Exercise aim: Wherever "nearby" turns up in the entries, copy out the line that holds it.

########

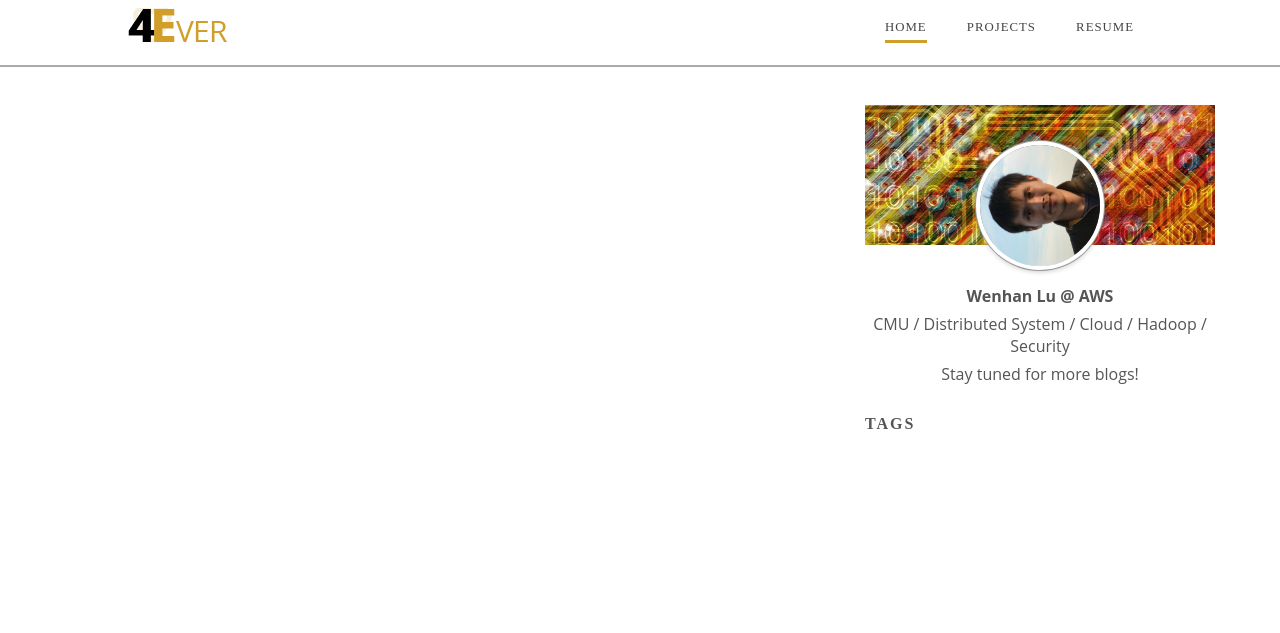
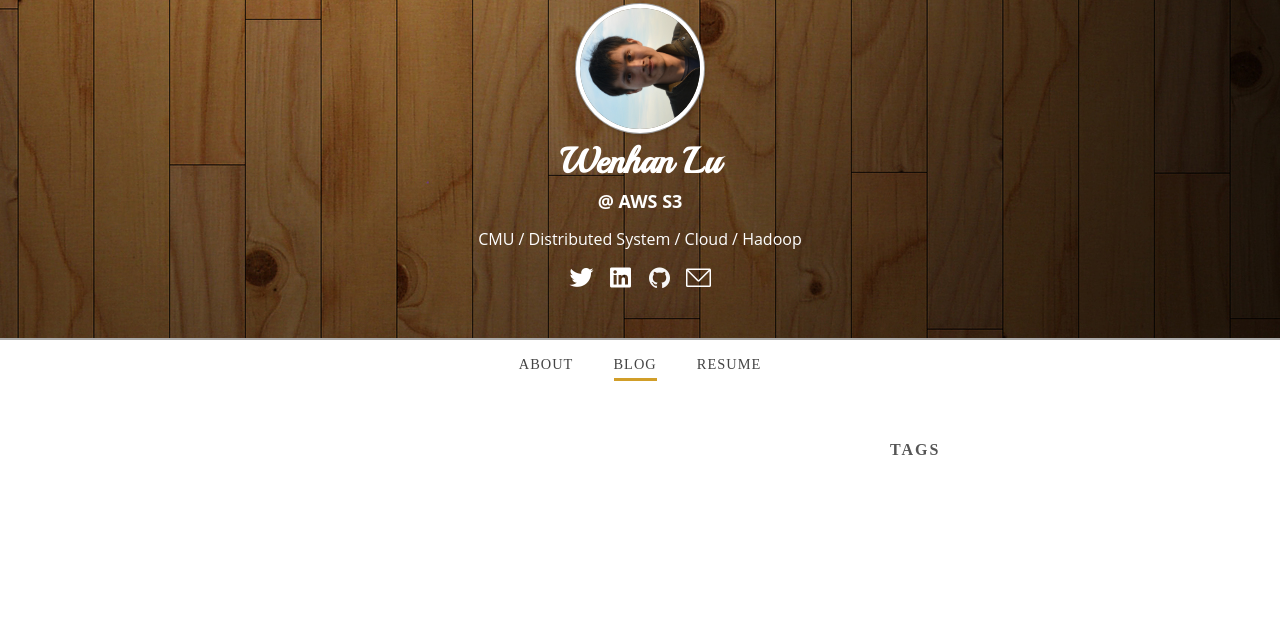
Before and after one commit to wenhanl/blog, a Rails app: page / in a window 1280 px wide. Shown: the top 633 px of the page. Before the commit the page ends 429 px from the top, so only its background shows below. Run offline with Rails 7, Linux system fonts and the light colour scheme; data that the repository does not hold is empty; style sheets or scripts are compiled from the project's sources; parts of the project's set-up code (start-up, migrations or seed data) failed here and were passed over; some libraries are stand-ins or nearby versions; some web fonts are replaced.

Commit message:
New header done

```diff
--- a/app/assets/stylesheets/_header.css.scss
+++ b/app/assets/stylesheets/_header.css.scss
@@ -2,14 +2,94 @@
 .header {
 	border-bottom: 2px solid #aaa;
 	width: 100%;
+	min-width: 900px;
 	margin: 0;
 	padding: 8px 0 10px 0;
-	background-color: #fff;
-	position: fixed;
-	top: 0;
-	z-index: 999;
+    background: url(/wooden-background.jpg) 100% no-repeat;
 	overflow: hidden;
+	height: 320px;
+	text-align: center;
+	color: #fff;
 
+	img.avatar {
+    	display: block;
+    	margin: auto;
+	    width: 120px;
+
+	    @include border-radius(50%);
+
+	    -webkit-box-shadow: 0 0 0 4px #fff, 0 0 0 5px #999, 0 2px 5px 4px rgba(0,0,0,.2);
+	    -moz-box-shadow: 0 0 0 4px #fff, 0 0 0 5px #999, 0 2px 5px 4px rgba(0,0,0,.2);
+	    box-shadow: 0 0 0 4px #fff, 0 0 0 5px #999, 0 2px 5px 4px rgba(0,0,0,.2);
+    }
+
+    img.separator {
+    	margin: auto;
+    	display: block;
+    }
+
+    h1 {
+    	//font-family: 'Pacifico', cursive;
+    	font-family: 'Playball', cursive;
+    	margin: 10px auto;
+    	color: #fff;
+    	text-align: center;
+    	font-size: 36px;
+    	margin-bottom: 5px;
+    }
+
+    h2 {
+    	font-size: 18px;
+    	margin-top: 0;
+    }
+
+    p {
+    	margin: 5px 0 15px 0;
+    	color: #fff;
+    }
+
+    .social {
+    	margin: auto;
+    	text-align: center;
+
+    	a {
+	    	width: 25px;
+		    height: 25px;
+		    display: inline-block;
+		    text-indent: -999em;
+		    background-position: center center;
+		    background-repeat: no-repeat;
+		    border: 0;
+		    background-size: 25px 25px;
+		    margin-right: 5px;
+		    margin-left: 5px;
+    	}
+
+    	.twitter {
+    		background-image: url(/social/twitter.png);
+    	}
+
+    	.linkedin {
+    		background-image: url(/social/linkedin.png);
+    	}
+
+    	.github {
+    		background-image: url(/social/github.png);
+    	}
+
+    	.email {
+    		background-image: url(/social/email.png);
+    	}
+
+    }
+
+
+
+}
+
+.nav {
+	text-align: center;
+	margin-top: 4px;
 
 	nav a {
 		position: relative;
@@ -23,7 +103,7 @@
 		letter-spacing: 1px;
 		font-weight: 400;
 		text-shadow: 0 0 1px rgba(255,255,255,0.3);
-		font-size: 0.8em;
+		font-size: 0.9em;
 		border-bottom: 3px #fff solid;
 	}
 
--- a/app/assets/stylesheets/application.css.scss.erb
+++ b/app/assets/stylesheets/application.css.scss.erb
@@ -22,10 +22,9 @@
 
 .main {
 	margin-top: 0;
-	position: relative;
-	top: 70px;
+
 	min-height: 700px;
-	width: 1150px;
+	width: 1000px;
 }
 
 .left-container {
@@ -103,9 +102,18 @@
 	}
 
 	h2 {
-		font-family: "crete round";
+		//font-family: "crete round";
 		font-style: bold;
-		margin: 0
+		margin: 0;
+		letter-spacing: 1px;
+
+		a {
+			color: #555;
+		}
+
+		a:hover {
+			color: #ffcc33;
+		}
 	}
 
 
@@ -127,7 +135,7 @@
 .side-bar {
 	margin-top: 35px;
 	float: right;
-	width: 350px;
+	width: 250px;
 
 	h2 {
 		letter-spacing: 2px;
@@ -136,47 +144,6 @@
 		font-size: 16px;
 	}
 
-  .intro {
-    background-color: #fff;
-    padding: 0;
-    margin-bottom: 30px;
-
-    section {
-    	margin-top: 40px;
-
-    }
-
-    p {
-    	margin: 6px 0;
-    	text-align: center;
-    }
-
-    .background {
-    	width: 100%;
-    	height: 140px;
-    	background-image: url(/images/back.jpg);
-    	background-size: 100% 100%;
-    }
-
-
-    img {
-    	display: block;
-    	margin: auto;
-	    position: relative;
-	    width: 120px;
-	    top: 40px;
-
-	    // -webkit-border-radius: 50%;
-	    // -moz-border-radius: 50%;
-	    // border-radius: 50%;
-
-	    @include border-radius(50%);
-
-	    -webkit-box-shadow: 0 0 0 4px #fff, 0 0 0 5px #999, 0 2px 5px 4px rgba(0,0,0,.2);
-	    -moz-box-shadow: 0 0 0 4px #fff, 0 0 0 5px #999, 0 2px 5px 4px rgba(0,0,0,.2);
-	    box-shadow: 0 0 0 4px #fff, 0 0 0 5px #999, 0 2px 5px 4px rgba(0,0,0,.2);
-    }
-  }
 
   .tag-cloud {
     li {
@@ -204,6 +171,7 @@
     border: solid 5px #ccc;
     padding: 10px 10px 20px 25px;
     margin-bottom: 20px;
+    background-color: #fff;
 
     hr {
       height: 3px;
--- a/app/views/layouts/application.html.erb
+++ b/app/views/layouts/application.html.erb
@@ -4,6 +4,7 @@
   <title><%= @title %> Wenhan Lu</title>
   <%= stylesheet_link_tag    'application', media: 'all', 'data-turbolinks-track' => true %>
   <%= javascript_include_tag 'application', 'data-turbolinks-track' => true %>
+  <link href='https://fonts.googleapis.com/css?family=Pacifico|Lobster|Kaushan+Script|Playball' rel='stylesheet' type='text/css'>
   <%= favicon_link_tag 'wl.ico' %>
   <%= csrf_meta_tags %>
 </head>
--- a/app/views/shared/_header.html.erb
+++ b/app/views/shared/_header.html.erb
@@ -1,10 +1,22 @@
 <div class="header">
-	<div class="container">
-		<%= image_tag 'logo.png' %>
+	<%= image_tag "/avatar/a_1.jpg", :class => "avatar"%>
+	<h1>Wenhan Lu</h1>
+	<h2>@ AWS S3</h2>
+	<p> CMU / Distributed System / Cloud / Hadoop </p>
+	<div class="social">
+		<a class="twitter" href="http://twitter.com/vincelv" target="_blank">Twitter</a>
+		<a class="linkedin" href="https://www.linkedin.com/in/wenhanl" target="_blank">LinkedIn</a>
+		<a class="github" href="http://github.com/wenhanl" target="_blank">Github</a>
+		<a class="email" href="mailto:wenhan.lu@gmail.com" target="_blank">Email me</a>
+	</div>
+</div>
 
-		<nav class="right cl-effect-4">
-			<a href="/"  class="selected">Home</a>
-			<a href="#">Projects</a>
+<div class="nav">
+<div class="container">
+
+		<nav class="cl-effect-4">
+			<a href="#">About</a>
+			<a href="/"  class="selected">Blog</a>
 			<a href="#">Resume</a>
 		</nav>
 
--- a/app/views/shared/_side_bar.html.erb
+++ b/app/views/shared/_side_bar.html.erb
@@ -1,15 +1,4 @@
 <div class="side-bar">
-	<div class="intro">
-		<div class="background">
-			<%= image_tag "/avatar/a_1.jpg" %></div>
-
-		<section>
-			<p> <strong>Wenhan Lu @ AWS</strong> </p>
-			<p> CMU / Distributed System / Cloud / Hadoop / Security </p>
-			<p> Stay tuned for more blogs!</p>
-		</section>
-	</div>
-
 
 	<h2>TAGS</h2>
 	<ul class="tag-cloud">
```
Also changed, not shown: Gemfile.lock, app/assets/images/wooden-background.jpg (added), public/social/email.png (added), public/social/github.png (added), public/social/linkedin.png (added), public/social/twitter.png (added), public/wooden-background.jpg (added). Lines whose indentation alone changed are shown as unchanged.
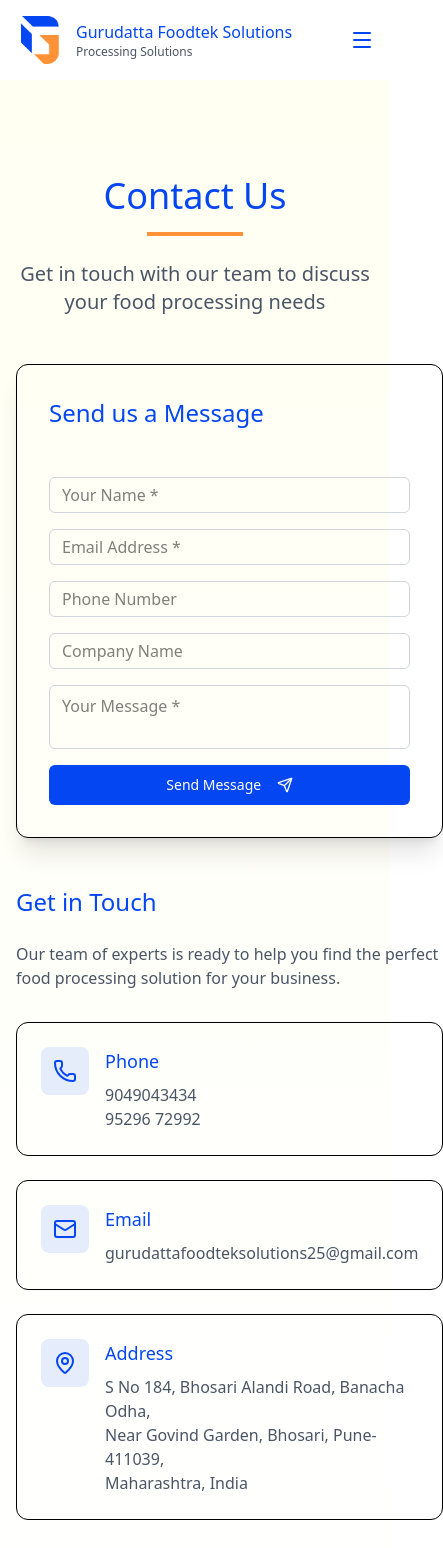
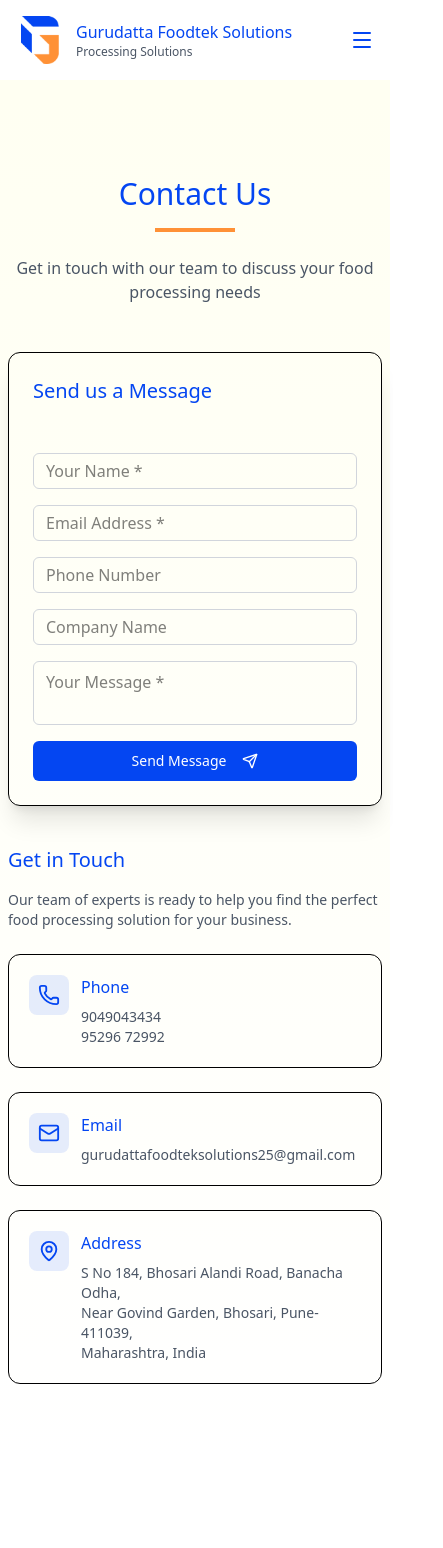
Before and after one commit to Ankitsinha2506/GuruDatta-FoodTek-Solutions, a React (Vite) app: page /contact in a window 390 px wide. Shown: the top 1548 px of the page, 443 px wide, since content can reach past the window. Built offline with nearby package versions, Linux system fonts and the light colour scheme.

Commit message:
make contact page responsive

```diff
--- a/src/components/Contact.jsx
+++ b/src/components/Contact.jsx
@@ -54,7 +54,7 @@ function Contact() {
       id="contact"
       className="py-20 bg-gradient-to-b from-[#FFFFF2] to-white"
     >
-      <div className="container mx-auto px-4">
+      <div className="container mx-auto px-2 sm:px-4">
         <motion.div
           initial={{ opacity: 0, y: 50 }}
           whileInView={{ opacity: 1, y: 0 }}
@@ -62,16 +62,19 @@ function Contact() {
           transition={{ duration: 0.6 }}
           className="text-center mb-12"
         >
-          <h2 className="text-4xl md:text-5xl text-[#0446F2] mb-4">
+          {/* 🔥 CHANGED mobile font size */}
+          <h2 className="text-3xl sm:text-4xl md:text-5xl text-[#0446F2] mb-4">
             Contact Us
           </h2>
-          <div className="w-24 h-1 bg-[#FF9136] mx-auto mb-6"></div>
-          <p className="text-xl text-gray-600 max-w-3xl mx-auto">
+
+          <div className="w-20 sm:w-24 h-1 bg-[#FF9136] mx-auto mb-6"></div>
+
+          <p className="text-base sm:text-lg text-gray-600 max-w-3xl mx-auto px-2">
             Get in touch with our team to discuss your food processing needs
           </p>
         </motion.div>
 
-        <div className="grid md:grid-cols-2 gap-12">
+        <div className="grid md:grid-cols-2 gap-10 lg:gap-12">
           {/* Contact Form */}
           <motion.div
             initial={{ opacity: 0, x: -50 }}
@@ -79,15 +82,18 @@ function Contact() {
             viewport={{ once: true }}
             transition={{ duration: 0.6 }}
           >
-            <Card className="p-8 shadow-xl">
-              <h3 className="text-2xl text-[#0446F2] mb-6">Send us a Message</h3>
+            {/* 🔥 CHANGED: added w-full for better responsiveness */}
+            <Card className="p-6 sm:p-8 shadow-xl w-full">
+              <h3 className="text-xl sm:text-2xl text-[#0446F2] mb-6">
+                Send us a Message
+              </h3>
 
               <form onSubmit={handleSubmit} className="space-y-4">
                 <Input
                   placeholder="Your Name *"
                   value={formData.name}
                   required
-                  className="border-gray-300 focus:border-[#0446F2]"
+                  className="border-gray-300 focus:border-[#0446F2] w-full"
                   onChange={(e) =>
                     setFormData({ ...formData, name: e.target.value })
                   }
@@ -98,7 +104,7 @@ function Contact() {
                   placeholder="Email Address *"
                   value={formData.email}
                   required
-                  className="border-gray-300 focus:border-[#0446F2]"
+                  className="border-gray-300 focus:border-[#0446F2] w-full"
                   onChange={(e) =>
                     setFormData({ ...formData, email: e.target.value })
                   }
@@ -108,7 +114,7 @@ function Contact() {
                   type="tel"
                   placeholder="Phone Number"
                   value={formData.phone}
-                  className="border-gray-300 focus:border-[#0446F2]"
+                  className="border-gray-300 focus:border-[#0446F2] w-full"
                   onChange={(e) =>
                     setFormData({ ...formData, phone: e.target.value })
                   }
@@ -117,7 +123,7 @@ function Contact() {
                 <Input
                   placeholder="Company Name"
                   value={formData.company}
-                  className="border-gray-300 focus:border-[#0446F2]"
+                  className="border-gray-300 focus:border-[#0446F2] w-full"
                   onChange={(e) =>
                     setFormData({ ...formData, company: e.target.value })
                   }
@@ -128,7 +134,7 @@ function Contact() {
                   value={formData.message}
                   required
                   rows={5}
-                  className="border-gray-300 focus:border-[#0446F2]"
+                  className="border-gray-300 focus:border-[#0446F2] w-full"
                   onChange={(e) =>
                     setFormData({ ...formData, message: e.target.value })
                   }
@@ -156,8 +162,10 @@ function Contact() {
             className="space-y-6"
           >
             <div>
-              <h3 className="text-2xl text-[#0446F2] mb-6">Get in Touch</h3>
-              <p className="text-gray-600 mb-8">
+              <h3 className="text-xl sm:text-2xl text-[#0446F2] mb-4 sm:mb-6">
+                Get in Touch
+              </h3>
+              <p className="text-gray-600 mb-6 sm:mb-8 text-sm sm:text-base">
                 Our team of experts is ready to help you find the perfect food
                 processing solution for your business.
               </p>
@@ -171,19 +179,20 @@ function Contact() {
                 viewport={{ once: true }}
                 transition={{ delay: index * 0.1 }}
               >
-                <Card className="p-6 hover:shadow-xl transition-shadow">
-                  <div className="flex items-start gap-4">
-                    <div className="w-12 h-12 bg-[#0446F2]/10 rounded-lg flex items-center justify-center flex-shrink-0">
-                      <info.icon className="text-[#0446F2]" size={24} />
+                <Card className="p-5 sm:p-6 hover:shadow-xl transition-shadow">
+                  <div className="flex items-start gap-3 sm:gap-4">
+                    {/* 🔥 CHANGED: mobile icon size fix */}
+                    <div className="w-10 h-10 sm:w-12 sm:h-12 bg-[#0446F2]/10 rounded-lg flex items-center justify-center flex-shrink-0">
+                      <info.icon className="text-[#0446F2]" size={22} />
                     </div>
 
                     <div className="flex-1 min-w-0">
-                      <h4 className="text-lg text-[#0446F2] mb-2">
+                      <h4 className="text-base sm:text-lg text-[#0446F2] mb-2">
                         {info.title}
                       </h4>
 
                       {info.details.map((detail) => (
-                        <p key={detail} className="text-gray-600 break-words">
+                        <p key={detail} className="text-gray-600 text-sm sm:text-base break-words">
                           {detail}
                         </p>
                       ))}
```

########

Reply:
Before and after one commit to wenhanl/blog, a Rails app: page / in a window 1280 px wide. Shown: the top 633 px of the page. Before the commit the page ends 429 px from the top, so only its background shows below. Run offline with Rails 7, Linux system fonts and the light colour scheme; data that the repository does not hold is empty; style sheets or scripts are compiled from the project's sources; parts of the project's set-up code (start-up, migrations or seed data) failed here and were passed over; some libraries are stand-ins or nearby versions; some web fonts are replaced.
Before and after one commit to Ankitsinha2506/GuruDatta-FoodTek-Solutions, a React (Vite) app: page /contact in a window 390 px wide. Shown: the top 1548 px of the page, 443 px wide, since content can reach past the window. Built offline with nearby package versions, Linux system fonts and the light colour scheme.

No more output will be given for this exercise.